States can choose to add another layer of prevention through Magnifier™ behavioral analytics. The data flow for the voter registration process and voting on Election Day are transaction-based and predictable. By analyzing rich network, endpoint and cloud data with machine learning, Magnifier accurately identifies targeted attacks, malicious insiders and malware. State or county IT teams can investigate potential threats, including those within the organization, and take advantage of the Security Operating Platform to scrutinize unusual behavior as well as block attacks, protecting the integrity of the voting process.
With a comprehensive security strategy using the Palo Alto Networks Security Operating Platform, officials of state and county boards of elections will be able to focus on what matters most – Election Day – instead of the administration or management of technology. This state department, along with many others throughout the U.S. and the world, entrusts Palo Alto Networks to help prevent successful cyberattacks on critical systems, including election systems infrastructure. The platform is helping this department prevent threats across its statewide data center, the county network, voter registration databases, endpoints and remote systems.
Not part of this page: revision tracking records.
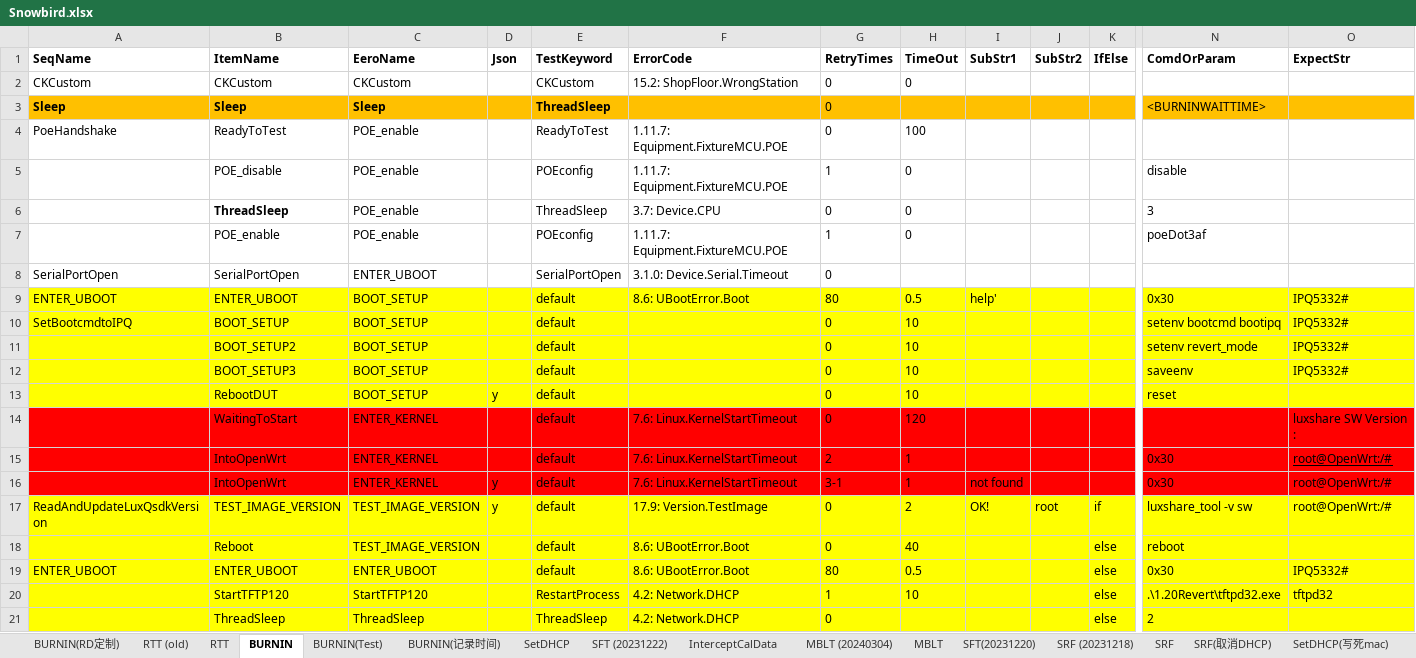
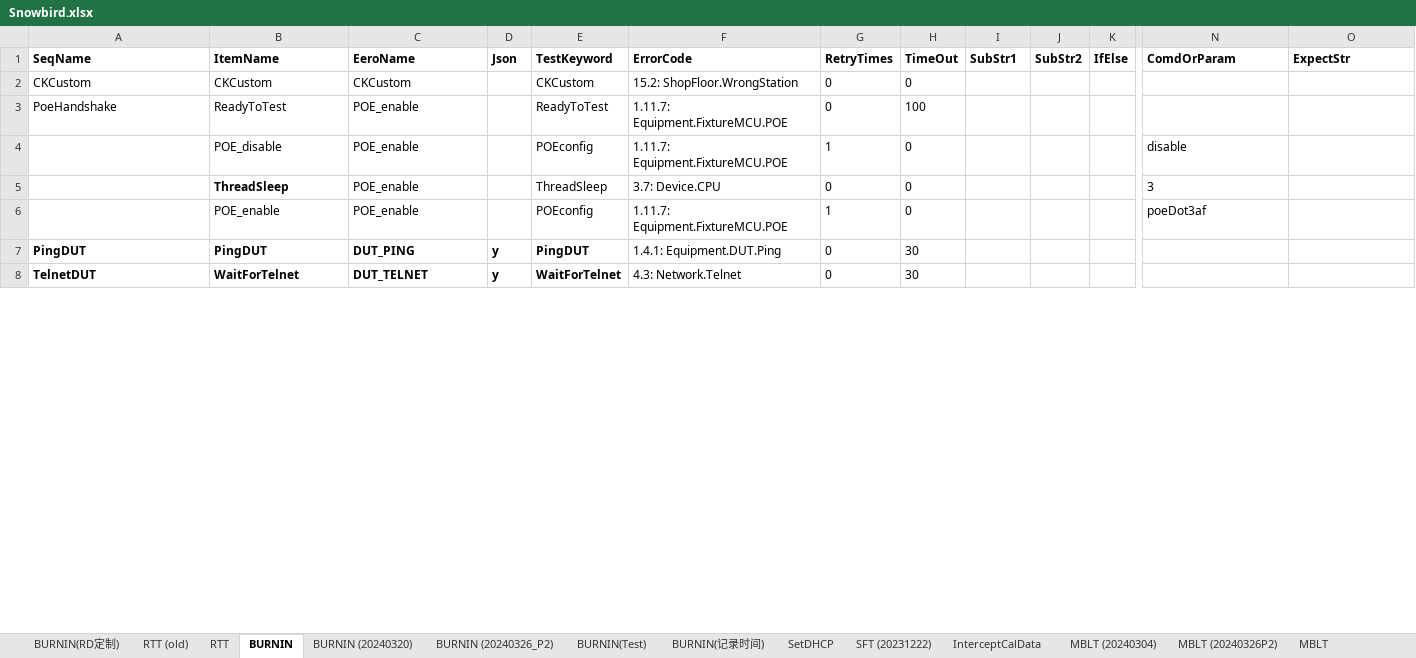
Before and after one commit to JerryXu008/snowbird, an Excel workbook: AutoTestSystem/Config/Snowbird.xlsx, sheet BURNIN, drawn as a sheet; only a part is shown, gaps mark what is left out; the shorter side is filled out with more unchanged rows; values as stored, in another font and other column widths than the file's, no borders; removed rows and columns are numbered as before the commit, all else as after; rows hold the shown columns only; the diff covers the shown part only; the diff names each change by its address in the sheet, - before the commit and + after, or states it on an @@ line.

```diff
--- a/AutoTestSystem/Config/Snowbird.xlsx (sheet BURNIN)
+++ b/AutoTestSystem/Config/Snowbird.xlsx (sheet BURNIN)
+sheet tab: BURNIN (20240320)
+sheet tab: BURNIN (20240326_P2)
+sheet tab: MBLT (20240326P2)
-row 3: Sleep | Sleep | Sleep |  | ThreadSleep |  | 0 |  |  |  |  | <BURNINWAITTIME>
-row 8: SerialPortOpen | SerialPortOpen | ENTER_UBOOT |  | SerialPortOpen | 3.1.0: Device.Serial.Timeout | 0
-row 9: ENTER_UBOOT | ENTER_UBOOT | BOOT_SETUP |  | default | 8.6: UBootError.Boot | 80 | 0.5 | help' |  |  | 0x30 | IPQ5332#
-row 10: SetBootcmdtoIPQ | BOOT_SETUP | BOOT_SETUP |  | default |  | 0 | 10 |  |  |  | setenv bootcmd bootipq | IPQ5332#
-row 11:  | BOOT_SETUP2 | BOOT_SETUP |  | default |  | 0 | 10 |  |  |  | setenv revert_mode | IPQ5332#
-row 12:  | BOOT_SETUP3 | BOOT_SETUP |  | default |  | 0 | 10 |  |  |  | saveenv | IPQ5332#
-row 13:  | RebootDUT | BOOT_SETUP | y | default |  | 0 | 10 |  |  |  | reset
-row 14:  | WaitingToStart | ENTER_KERNEL |  | default | 7.6: Linux.KernelStartTimeout | 0 | 120 |  |  |  |  | luxshare SW Version :
-row 15:  | IntoOpenWrt | ENTER_KERNEL |  | default | 7.6: Linux.KernelStartTimeout | 2 | 1 |  |  |  | 0x30 | root@OpenWrt:/#
-row 16:  | IntoOpenWrt | ENTER_KERNEL | y | default | 7.6: Linux.KernelStartTimeout | 3-1 | 1 | not found |  |  | 0x30 | root@OpenWrt:/#
-row 17: ReadAndUpdateLuxQsdkVersion | TEST_IMAGE_VERSION | TEST_IMAGE_VERSION | y | default | 17.9: Version.TestImage | 0 | 2 | OK! | root | if | luxshare_tool -v sw | root@OpenWrt:/#
-row 18:  | Reboot | TEST_IMAGE_VERSION |  | default | 8.6: UBootError.Boot | 0 | 40 |  |  | else | reboot
-row 19: ENTER_UBOOT | ENTER_UBOOT | ENTER_UBOOT |  | default | 8.6: UBootError.Boot | 80 | 0.5 |  |  | else | 0x30 | IPQ5332#
-row 20:  | StartTFTP120 | StartTFTP120 |  | RestartProcess | 4.2: Network.DHCP | 1 | 10 |  |  | else | .\1.20Revert\tftpd32.exe | tftpd32
-row 21:  | ThreadSleep | ThreadSleep |  | ThreadSleep | 4.2: Network.DHCP | 0 |  |  |  | else | 2
```
Also changed, not shown: 8 added rows, 18 removed rows, 36 edited cells and cell formats elsewhere in this sheet, sheet SFT, sheet SRF, sheet MBLT, sheet MBFT, sheet RTT, other sheet tabs, TestConsole/test.xlsx, 13 other files.
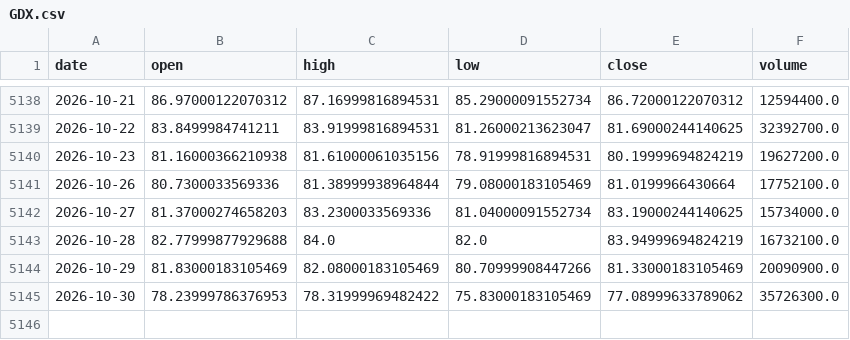
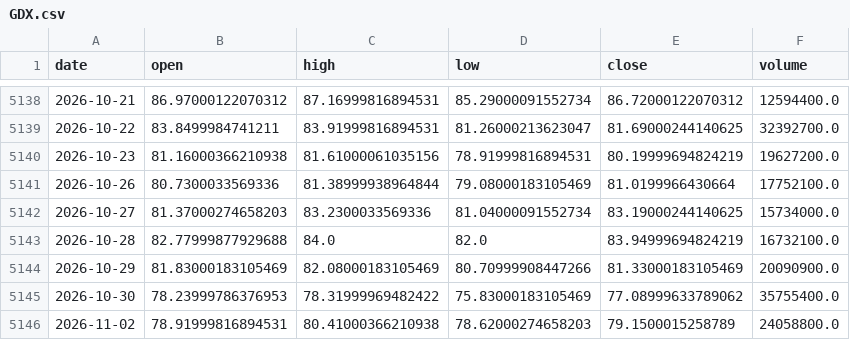
Before and after one commit to amincato/GOLDSTEIN, a CSV file: data/cache/GDX.csv, drawn as a sheet; only a part is shown, gaps mark what is left out.

```diff
--- a/data/cache/GDX.csv
+++ b/data/cache/GDX.csv
@@ -5144,2 +5144,3 @@ date,open,high,low,close,volume
 2026-10-29,81.83000183105469,82.08000183105469,80.70999908447266,81.33000183105469,20090900.0
-2026-10-30,78.23999786376953,78.31999969482422,75.83000183105469,77.08999633789062,35726300.0
+2026-10-30,78.23999786376953,78.31999969482422,75.83000183105469,77.08999633789062,35755400.0
+2026-11-02,78.91999816894531,80.41000366210938,78.62000274658203,79.1500015258789,24058800.0
```
Also changed, not shown: data/cache/GLD.csv, data/cache/SPX.csv, 23 other files.
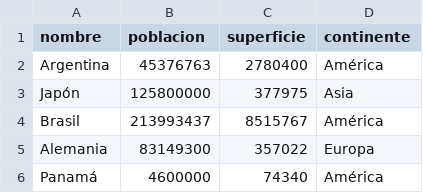
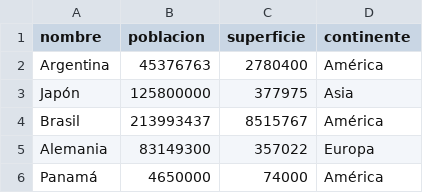
Before and after one commit to marisolGarro/TPI_PROGRAMACION1_2026, a CSV file: paises.csv, drawn as a sheet.

```diff
--- a/paises.csv
+++ b/paises.csv
@@ -5,2 +5,2 @@ Brasil,213993437,8515767,América
 Alemania,83149300,357022,Europa
-Panamá,4600000,74340,América
+Panamá,4650000,74000,América
```
Also changed, not shown: 2 other files.
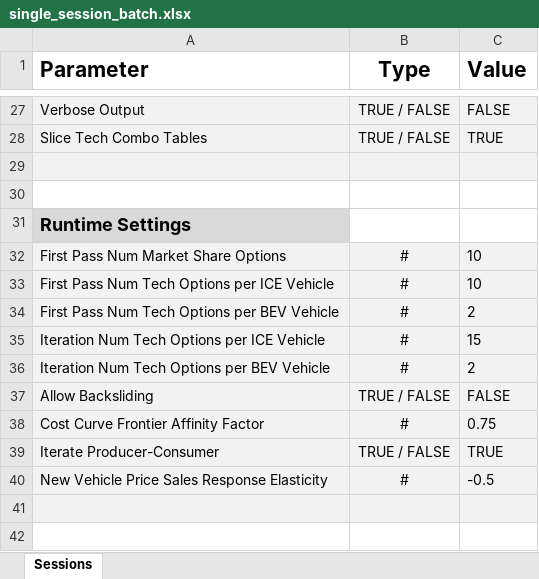
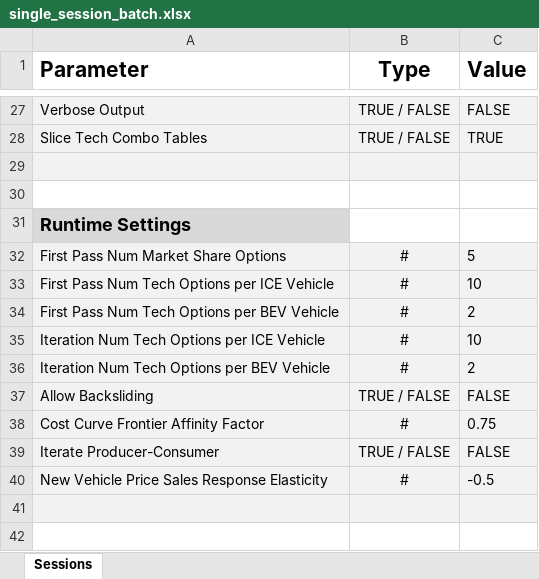
Before and after one commit to USEPA/EPA_OMEGA_Model, an Excel workbook: input_samples/single_session_batch.xlsx, sheet Sessions, drawn as a sheet; only a part is shown, gaps mark what is left out; values as stored, in another font and other column widths than the file's, no borders; the diff names each change by its address in the sheet, - before the commit and + after, or states it on an @@ line.

Commit message:
faster default single session batch...
Signed-off-by: kevinanewman <newman.kevin@epa.gov>

```diff
--- a/input_samples/single_session_batch.xlsx (sheet Sessions)
+++ b/input_samples/single_session_batch.xlsx (sheet Sessions)
-C32 (Value): 10
+C32 (Value): 5
-C35 (Value): 15
+C35 (Value): 10
-C39 (Value): TRUE
+C39 (Value): FALSE
```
Following the Palo Alto Networks approach for securing election systems, other state and local governments can enjoy a multitude of benefits, including: